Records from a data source
+===+

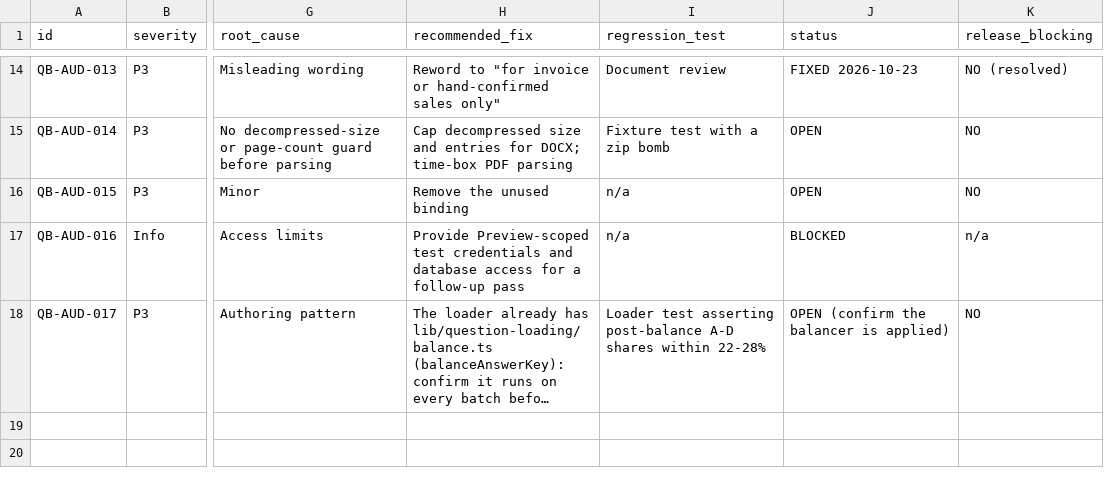
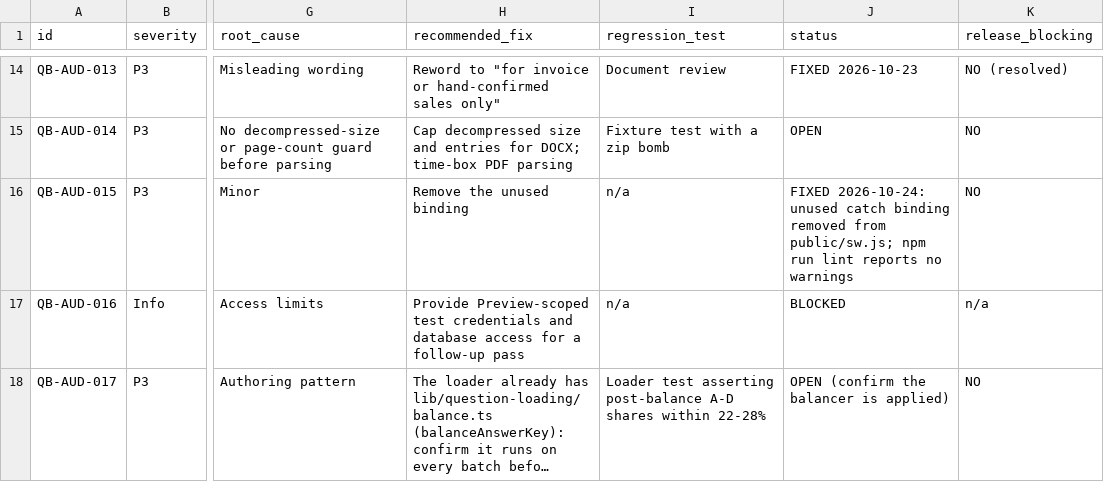
Before and after one commit to Quizboxdev/app, a CSV file: docs/audit/audit-findings.csv, drawn as a sheet; only a part is shown, gaps mark what is left out; long unchanged cells end in …; the diff names each change by its address in the sheet, - before the commit and + after, or states it on an @@ line.

```diff
--- a/docs/audit/audit-findings.csv
+++ b/docs/audit/audit-findings.csv
-J16 (status): OPEN
+J16 (status): FIXED 2026-10-24: unused catch binding removed from public/sw.js; npm run lint reports no warnings
```
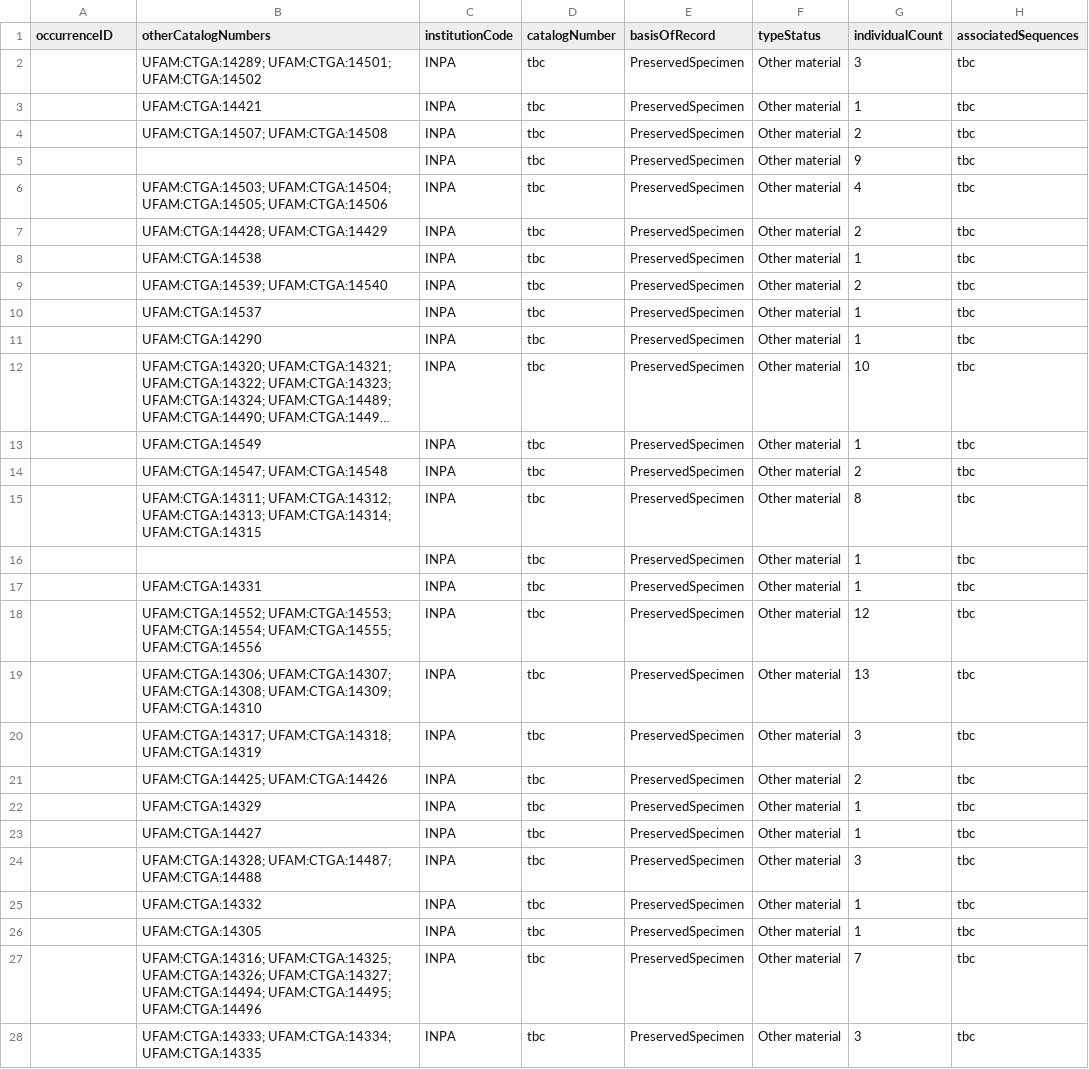
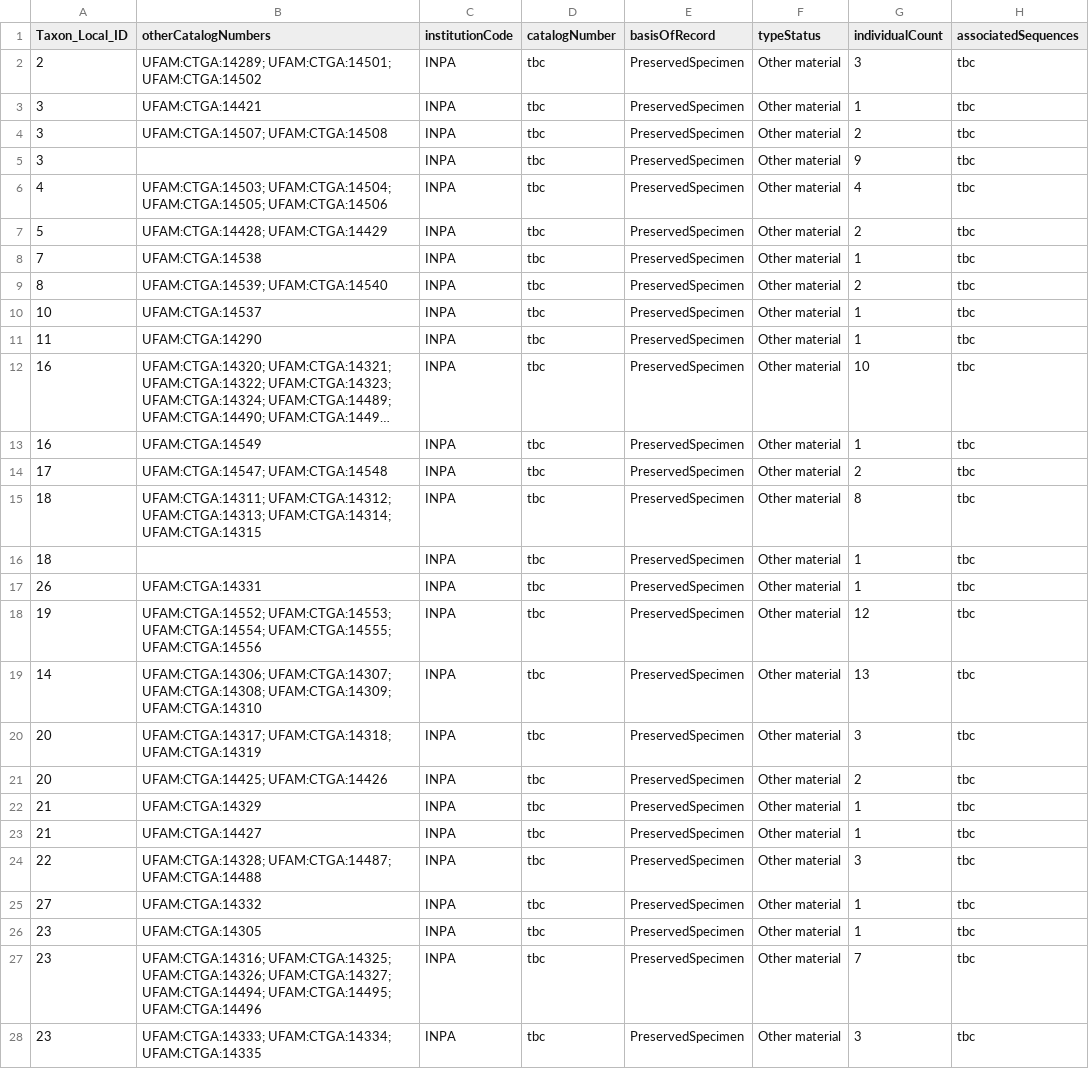
Before and after one commit to boopsboops/nhamunda-checklist, a CSV file: siluriformes_nhamunda.csv, drawn as a sheet; only a part is shown; long unchanged cells end in …; the diff covers the shown part only; the diff names each change by its address in the sheet, - before the commit and + after, or states it on an @@ line.

Commit message:
added taxon id column for spreadsheet

```diff
--- a/siluriformes_nhamunda.csv
+++ b/siluriformes_nhamunda.csv
-A1: occurrenceID
+A1: Taxon_Local_ID
-A2 (Taxon_Local_ID): (empty)
+A2 (Taxon_Local_ID): 2
-A3:A5 (Taxon_Local_ID): (empty)
+A3:A5 (Taxon_Local_ID): 3
-A6 (Taxon_Local_ID): (empty)
+A6 (Taxon_Local_ID): 4
-A7 (Taxon_Local_ID): (empty)
+A7 (Taxon_Local_ID): 5
-A8 (Taxon_Local_ID): (empty)
+A8 (Taxon_Local_ID): 7
-A9 (Taxon_Local_ID): (empty)
+A9 (Taxon_Local_ID): 8
-A10 (Taxon_Local_ID): (empty)
+A10 (Taxon_Local_ID): 10
-A11 (Taxon_Local_ID): (empty)
+A11 (Taxon_Local_ID): 11
-A12:A13 (Taxon_Local_ID): (empty)
+A12:A13 (Taxon_Local_ID): 16
-A14 (Taxon_Local_ID): (empty)
+A14 (Taxon_Local_ID): 17
-A15:A16 (Taxon_Local_ID): (empty)
+A15:A16 (Taxon_Local_ID): 18
-A17 (Taxon_Local_ID): (empty)
+A17 (Taxon_Local_ID): 26
-A18 (Taxon_Local_ID): (empty)
+A18 (Taxon_Local_ID): 19
-A19 (Taxon_Local_ID): (empty)
+A19 (Taxon_Local_ID): 14
-A20:A21 (Taxon_Local_ID): (empty)
+A20:A21 (Taxon_Local_ID): 20
-A22:A23 (Taxon_Local_ID): (empty)
+A22:A23 (Taxon_Local_ID): 21
-A24 (Taxon_Local_ID): (empty)
+A24 (Taxon_Local_ID): 22
-A25 (Taxon_Local_ID): (empty)
+A25 (Taxon_Local_ID): 27
-A26:A28 (Taxon_Local_ID): (empty)
+A26:A28 (Taxon_Local_ID): 23
```
Also changed, not shown: 12 edited cells elsewhere in this file.
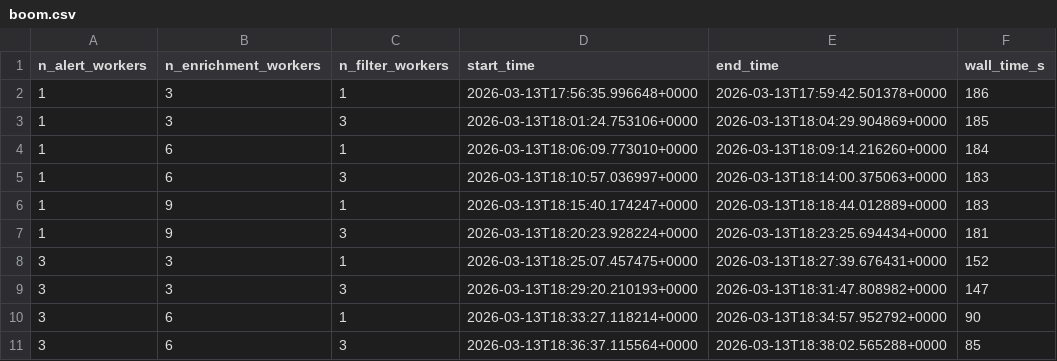
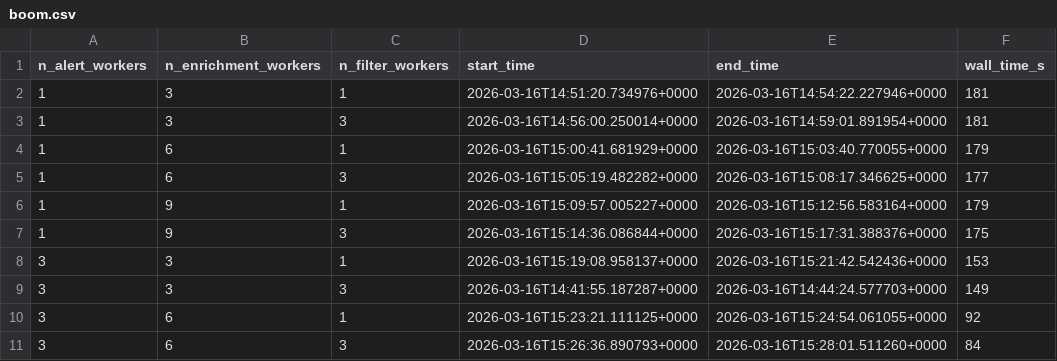
Before and after one commit to boom-astro/boom-paper, a CSV file: results/boom.csv, drawn as a sheet; only a part is shown; the diff covers the shown part only.

```diff
--- a/results/boom.csv
+++ b/results/boom.csv
@@ -1,11 +1,11 @@
 n_alert_workers,n_enrichment_workers,n_filter_workers,start_time,end_time,wall_time_s
-1,3,1,2026-03-13T17:56:35.996648+0000,2026-03-13T17:59:42.501378+0000,186
-1,3,3,2026-03-13T18:01:24.753106+0000,2026-03-13T18:04:29.904869+0000,185
-1,6,1,2026-03-13T18:06:09.773010+0000,2026-03-13T18:09:14.216260+0000,184
-1,6,3,2026-03-13T18:10:57.036997+0000,2026-03-13T18:14:00.375063+0000,183
-1,9,1,2026-03-13T18:15:40.174247+0000,2026-03-13T18:18:44.012889+0000,183
-1,9,3,2026-03-13T18:20:23.928224+0000,2026-03-13T18:23:25.694434+0000,181
-3,3,1,2026-03-13T18:25:07.457475+0000,2026-03-13T18:27:39.676431+0000,152
-3,3,3,2026-03-13T18:29:20.210193+0000,2026-03-13T18:31:47.808982+0000,147
-3,6,1,2026-03-13T18:33:27.118214+0000,2026-03-13T18:34:57.952792+0000,90
-3,6,3,2026-03-13T18:36:37.115564+0000,2026-03-13T18:38:02.565288+0000,85
+1,3,1,2026-03-16T14:51:20.734976+0000,2026-03-16T14:54:22.227946+0000,181
+1,3,3,2026-03-16T14:56:00.250014+0000,2026-03-16T14:59:01.891954+0000,181
+1,6,1,2026-03-16T15:00:41.681929+0000,2026-03-16T15:03:40.770055+0000,179
+1,6,3,2026-03-16T15:05:19.482282+0000,2026-03-16T15:08:17.346625+0000,177
+1,9,1,2026-03-16T15:09:57.005227+0000,2026-03-16T15:12:56.583164+0000,179
+1,9,3,2026-03-16T15:14:36.086844+0000,2026-03-16T15:17:31.388376+0000,175
+3,3,1,2026-03-16T15:19:08.958137+0000,2026-03-16T15:21:42.542436+0000,153
+3,3,3,2026-03-16T14:41:55.187287+0000,2026-03-16T14:44:24.577703+0000,149
+3,6,1,2026-03-16T15:23:21.111125+0000,2026-03-16T15:24:54.061055+0000,92
+3,6,3,2026-03-16T15:26:36.890793+0000,2026-03-16T15:28:01.511260+0000,84
```
Also changed, not shown: 57 edited cells elsewhere in this file, results/kowalski.csv, 6 other files.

+===+

* Instructions to follow
Restate each line of the records exactly; pictures do not belong in the copy.

* Result for this task
Before and after one commit to Quizboxdev/app, a CSV file: docs/audit/audit-findings.csv, drawn as a sheet; only a part is shown, gaps mark what is left out; long unchanged cells end in …; the diff names each change by its address in the sheet, - before the commit and + after, or states it on an @@ line.

```diff
--- a/docs/audit/audit-findings.csv
+++ b/docs/audit/audit-findings.csv
-J16 (status): OPEN
+J16 (status): FIXED 2026-10-24: unused catch binding removed from public/sw.js; npm run lint reports no warnings
```
Before and after one commit to boopsboops/nhamunda-checklist, a CSV file: siluriformes_nhamunda.csv, drawn as a sheet; only a part is shown; long unchanged cells end in …; the diff covers the shown part only; the diff names each change by its address in the sheet, - before the commit and + after, or states it on an @@ line.

Commit message:
added taxon id column for spreadsheet

```diff
--- a/siluriformes_nhamunda.csv
+++ b/siluriformes_nhamunda.csv
-A1: occurrenceID
+A1: Taxon_Local_ID
-A2 (Taxon_Local_ID): (empty)
+A2 (Taxon_Local_ID): 2
-A3:A5 (Taxon_Local_ID): (empty)
+A3:A5 (Taxon_Local_ID): 3
-A6 (Taxon_Local_ID): (empty)
+A6 (Taxon_Local_ID): 4
-A7 (Taxon_Local_ID): (empty)
+A7 (Taxon_Local_ID): 5
-A8 (Taxon_Local_ID): (empty)
+A8 (Taxon_Local_ID): 7
-A9 (Taxon_Local_ID): (empty)
+A9 (Taxon_Local_ID): 8
-A10 (Taxon_Local_ID): (empty)
+A10 (Taxon_Local_ID): 10
-A11 (Taxon_Local_ID): (empty)
+A11 (Taxon_Local_ID): 11
-A12:A13 (Taxon_Local_ID): (empty)
+A12:A13 (Taxon_Local_ID): 16
-A14 (Taxon_Local_ID): (empty)
+A14 (Taxon_Local_ID): 17
-A15:A16 (Taxon_Local_ID): (empty)
+A15:A16 (Taxon_Local_ID): 18
-A17 (Taxon_Local_ID): (empty)
+A17 (Taxon_Local_ID): 26
-A18 (Taxon_Local_ID): (empty)
+A18 (Taxon_Local_ID): 19
-A19 (Taxon_Local_ID): (empty)
+A19 (Taxon_Local_ID): 14
-A20:A21 (Taxon_Local_ID): (empty)
+A20:A21 (Taxon_Local_ID): 20
-A22:A23 (Taxon_Local_ID): (empty)
+A22:A23 (Taxon_Local_ID): 21
-A24 (Taxon_Local_ID): (empty)
+A24 (Taxon_Local_ID): 22
-A25 (Taxon_Local_ID): (empty)
+A25 (Taxon_Local_ID): 27
-A26:A28 (Taxon_Local_ID): (empty)
+A26:A28 (Taxon_Local_ID): 23
```
Also changed, not shown: 12 edited cells elsewhere in this file.
Before and after one commit to boom-astro/boom-paper, a CSV file: results/boom.csv, drawn as a sheet; only a part is shown; the diff covers the shown part only.

```diff
--- a/results/boom.csv
+++ b/results/boom.csv
@@ -1,11 +1,11 @@
 n_alert_workers,n_enrichment_workers,n_filter_workers,start_time,end_time,wall_time_s
-1,3,1,2026-03-13T17:56:35.996648+0000,2026-03-13T17:59:42.501378+0000,186
-1,3,3,2026-03-13T18:01:24.753106+0000,2026-03-13T18:04:29.904869+0000,185
-1,6,1,2026-03-13T18:06:09.773010+0000,2026-03-13T18:09:14.216260+0000,184
-1,6,3,2026-03-13T18:10:57.036997+0000,2026-03-13T18:14:00.375063+0000,183
-1,9,1,2026-03-13T18:15:40.174247+0000,2026-03-13T18:18:44.012889+0000,183
-1,9,3,2026-03-13T18:20:23.928224+0000,2026-03-13T18:23:25.694434+0000,181
-3,3,1,2026-03-13T18:25:07.457475+0000,2026-03-13T18:27:39.676431+0000,152
-3,3,3,2026-03-13T18:29:20.210193+0000,2026-03-13T18:31:47.808982+0000,147
-3,6,1,2026-03-13T18:33:27.118214+0000,2026-03-13T18:34:57.952792+0000,90
-3,6,3,2026-03-13T18:36:37.115564+0000,2026-03-13T18:38:02.565288+0000,85
+1,3,1,2026-03-16T14:51:20.734976+0000,2026-03-16T14:54:22.227946+0000,181
+1,3,3,2026-03-16T14:56:00.250014+0000,2026-03-16T14:59:01.891954+0000,181
+1,6,1,2026-03-16T15:00:41.681929+0000,2026-03-16T15:03:40.770055+0000,179
+1,6,3,2026-03-16T15:05:19.482282+0000,2026-03-16T15:08:17.346625+0000,177
+1,9,1,2026-03-16T15:09:57.005227+0000,2026-03-16T15:12:56.583164+0000,179
+1,9,3,2026-03-16T15:14:36.086844+0000,2026-03-16T15:17:31.388376+0000,175
+3,3,1,2026-03-16T15:19:08.958137+0000,2026-03-16T15:21:42.542436+0000,153
+3,3,3,2026-03-16T14:41:55.187287+0000,2026-03-16T14:44:24.577703+0000,149
+3,6,1,2026-03-16T15:23:21.111125+0000,2026-03-16T15:24:54.061055+0000,92
+3,6,3,2026-03-16T15:26:36.890793+0000,2026-03-16T15:28:01.511260+0000,84
```
Also changed, not shown: 57 edited cells elsewhere in this file, results/kowalski.csv, 6 other files.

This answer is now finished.